Monday, May 17, 2010

First 4 Stings

One of the local plant that yields surplus honey is blooming. I've heard it called Autumn olive or Russian olive. It's probably an invasive species and considered a pest. I didn't see any bees on these when I looked.

Saturday, May 15th: cool and breezy. Not an ideal bee day but I'm not keeping up with them very well. I opened the first colony. A couple bees seemed annoyed. The phone rang and as I talked for the next 20 or 30 minutes, a lone bee kept batting at my head, until I walked away into the woods.
That colony looked good—lots of brood, nectar, and pollen.
After the phone call I opened the 2nd hive. Suddenly I had a cloud of bees around my hands. I backed away, but too late. Later I counted 4 stings. I closed up that hive but a cloud of bees followed me around the yard so I gave up for another day.
Sometimes "hot" hives return to normal. Sometimes "hot" is a reaction to some sort of stress. I'll use gloves when I work that hive.

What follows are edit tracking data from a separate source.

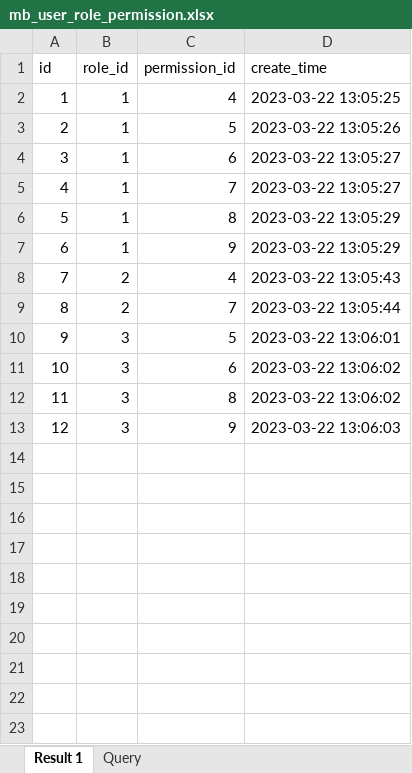
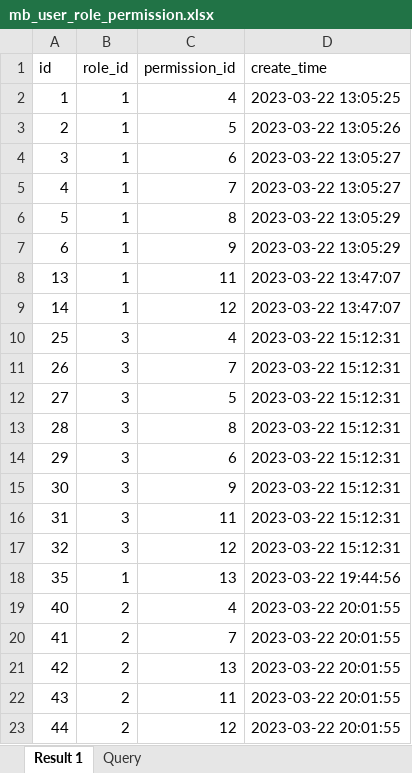
Before and after one commit to lxmghct/UserRolePermission, an Excel workbook: code/SQL/data/mb_user_role_permission.xlsx, sheet Result 1, drawn as a sheet; values as stored, in another font and other column widths than the file's, no borders; removed rows and columns are numbered as before the commit, all else as after; the diff names each change by its address in the sheet, - before the commit and + after, or states it on an @@ line.

```diff
--- a/code/SQL/data/mb_user_role_permission.xlsx (sheet Result 1)
+++ b/code/SQL/data/mb_user_role_permission.xlsx (sheet Result 1)
-row 8: 7 | 2 | 4 | 2023-03-22 13:05:43
-row 9: 8 | 2 | 7 | 2023-03-22 13:05:44
+row 8: 13 | 1 | 11 | 2023-03-22 13:47:07
+row 9: 14 | 1 | 12 | 2023-03-22 13:47:07
+row 10: 25 | 3 | 4 | 2023-03-22 15:12:31
+row 11: 26 | 3 | 7 | 2023-03-22 15:12:31
-A12 (id): 9
+A12 (id): 27
-D12 (create_time): 2023-03-22 13:06:01
+D12 (create_time): 2023-03-22 15:12:31
-row 11: 10 | 3 | 6 | 2023-03-22 13:06:02
-A13 (id): 11
+A13 (id): 28
-D13 (create_time): 2023-03-22 13:06:02
+D13 (create_time): 2023-03-22 15:12:31
+row 14: 29 | 3 | 6 | 2023-03-22 15:12:31
-A15 (id): 12
+A15 (id): 30
-D15 (create_time): 2023-03-22 13:06:03
+D15 (create_time): 2023-03-22 15:12:31
+row 16: 31 | 3 | 11 | 2023-03-22 15:12:31
+row 17: 32 | 3 | 12 | 2023-03-22 15:12:31
+row 18: 35 | 1 | 13 | 2023-03-22 19:44:56
+row 19: 40 | 2 | 4 | 2023-03-22 20:01:55
+row 20: 41 | 2 | 7 | 2023-03-22 20:01:55
+row 21: 42 | 2 | 13 | 2023-03-22 20:01:55
+row 22: 43 | 2 | 11 | 2023-03-22 20:01:55
+row 23: 44 | 2 | 12 | 2023-03-22 20:01:55
```
Also changed, not shown: code/SQL/data/mb_user_permission.xlsx, 1 other file.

Some experts say there's no correlation, but in my experience, aggressive hives often produce lots of honey.

No comments:

Post a Comment